--- START ---

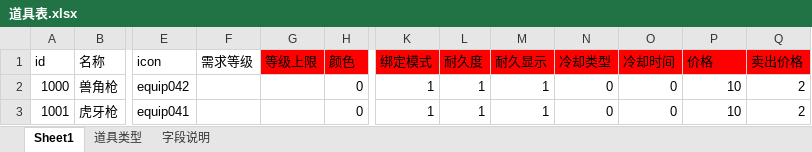
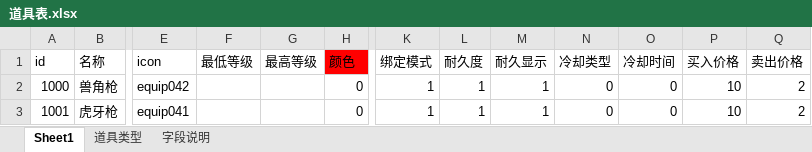
Before and after one commit to Klanly/BWM, an Excel workbook: doc/table/道具表.xlsx, sheet Sheet1, drawn as a sheet; only a part is shown, gaps mark what is left out; values as stored, in another font and other column widths than the file's, no borders; the diff names each change by its address in the sheet, - before the commit and + after, or states it on an @@ line.

```diff
--- a/doc/table/道具表.xlsx (sheet Sheet1)
+++ b/doc/table/道具表.xlsx (sheet Sheet1)
-F1: 需求等级
+F1: 最低等级
-G1: 等级上限
+G1: 最高等级
-G1 fill: #FF0000
+G1 fill: none
-K1:Q1 fill: #FF0000
+K1:Q1 fill: none
-P1: 价格
+P1: 买入价格
```
Also changed, not shown: doc/table/Npc表.xlsx, 2 other files.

--- END ---

● **INSTRUCTIONS FOR THE TASK**
For each line of the entries that holds the word "table", pull that line out.

● **TASK RESULT**
Before and after one commit to Klanly/BWM, an Excel workbook: doc/table/道具表.xlsx, sheet Sheet1, drawn as a sheet; only a part is shown, gaps mark what is left out; values as stored, in another font and other column widths than the file's, no borders; the diff names each change by its address in the sheet, - before the commit and + after, or states it on an @@ line.
--- a/doc/table/道具表.xlsx (sheet Sheet1)
+++ b/doc/table/道具表.xlsx (sheet Sheet1)
Also changed, not shown: doc/table/Npc表.xlsx, 2 other files.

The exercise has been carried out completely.